▶ WHAT THE TASK REQUIRES
Below is a listing with pictures in it. Copy it exactly without them.

▶ PROVIDED RECORDS
......

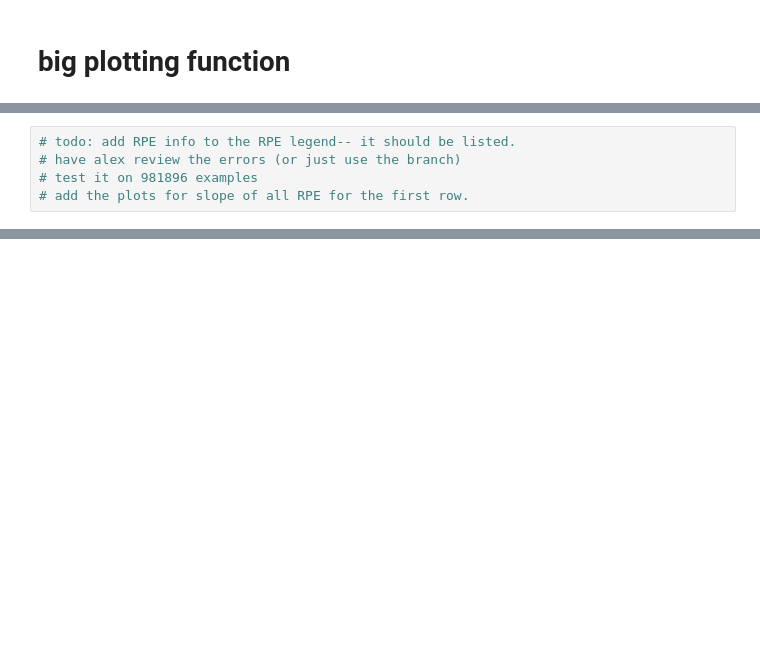
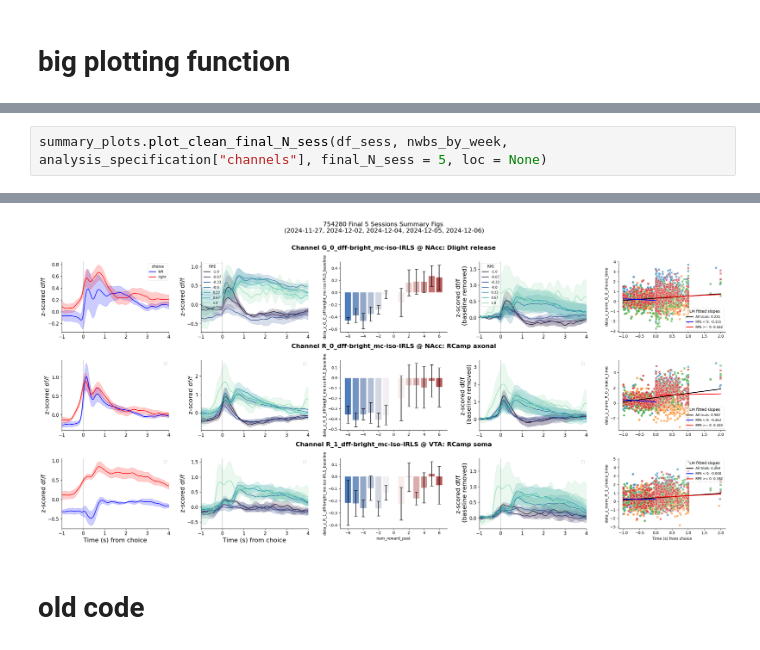
Before and after one commit to rachelstephlee/rachel-grouped-aind-analysis-wrapper, a Jupyter notebook: code/analysis_wrapper/test.ipynb, the cells around one changed output, grey strips where cells are left out. Saved outputs shown, nothing was run; the diff lists cells and outputs as text; blank space fills up the shorter version.

```diff
--- a/code/analysis_wrapper/test.ipynb
+++ b/code/analysis_wrapper/test.ipynb
@@ -427,5 +407,3 @@ plot_weekly_grid(df_sess,nwbs_by_week,analysis_specification["channels"])
-# %%
-# todo: add RPE info to the RPE legend-- it should be listed.
-# have alex review the errors (or just use the branch)
-# test it on 981896 examples
-# add the plots for slope of all RPE for the first row.
+# %%
+summary_plots.plot_clean_final_N_sess(df_sess, nwbs_by_week, analysis_specification["channels"], final_N_sess = 5, loc = None)
+# %% [output]
@@ -431,0 +419,3 @@ plot_weekly_grid(df_sess,nwbs_by_week,analysis_specification["channels"])
+[figure, added]
+# %% [markdown]
+# old code
```
Also changed, not shown: parts of 32 cells of this notebook, 5 other files.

......

▶ WRITTEN REPLY
Before and after one commit to rachelstephlee/rachel-grouped-aind-analysis-wrapper, a Jupyter notebook: code/analysis_wrapper/test.ipynb, the cells around one changed output, grey strips where cells are left out. Saved outputs shown, nothing was run; the diff lists cells and outputs as text; blank space fills up the shorter version.

```diff
--- a/code/analysis_wrapper/test.ipynb
+++ b/code/analysis_wrapper/test.ipynb
@@ -427,5 +407,3 @@ plot_weekly_grid(df_sess,nwbs_by_week,analysis_specification["channels"])
-# %%
-# todo: add RPE info to the RPE legend-- it should be listed.
-# have alex review the errors (or just use the branch)
-# test it on 981896 examples
-# add the plots for slope of all RPE for the first row.
+# %%
+summary_plots.plot_clean_final_N_sess(df_sess, nwbs_by_week, analysis_specification["channels"], final_N_sess = 5, loc = None)
+# %% [output]
@@ -431,0 +419,3 @@ plot_weekly_grid(df_sess,nwbs_by_week,analysis_specification["channels"])
+[figure, added]
+# %% [markdown]
+# old code
```
Also changed, not shown: parts of 32 cells of this notebook, 5 other files.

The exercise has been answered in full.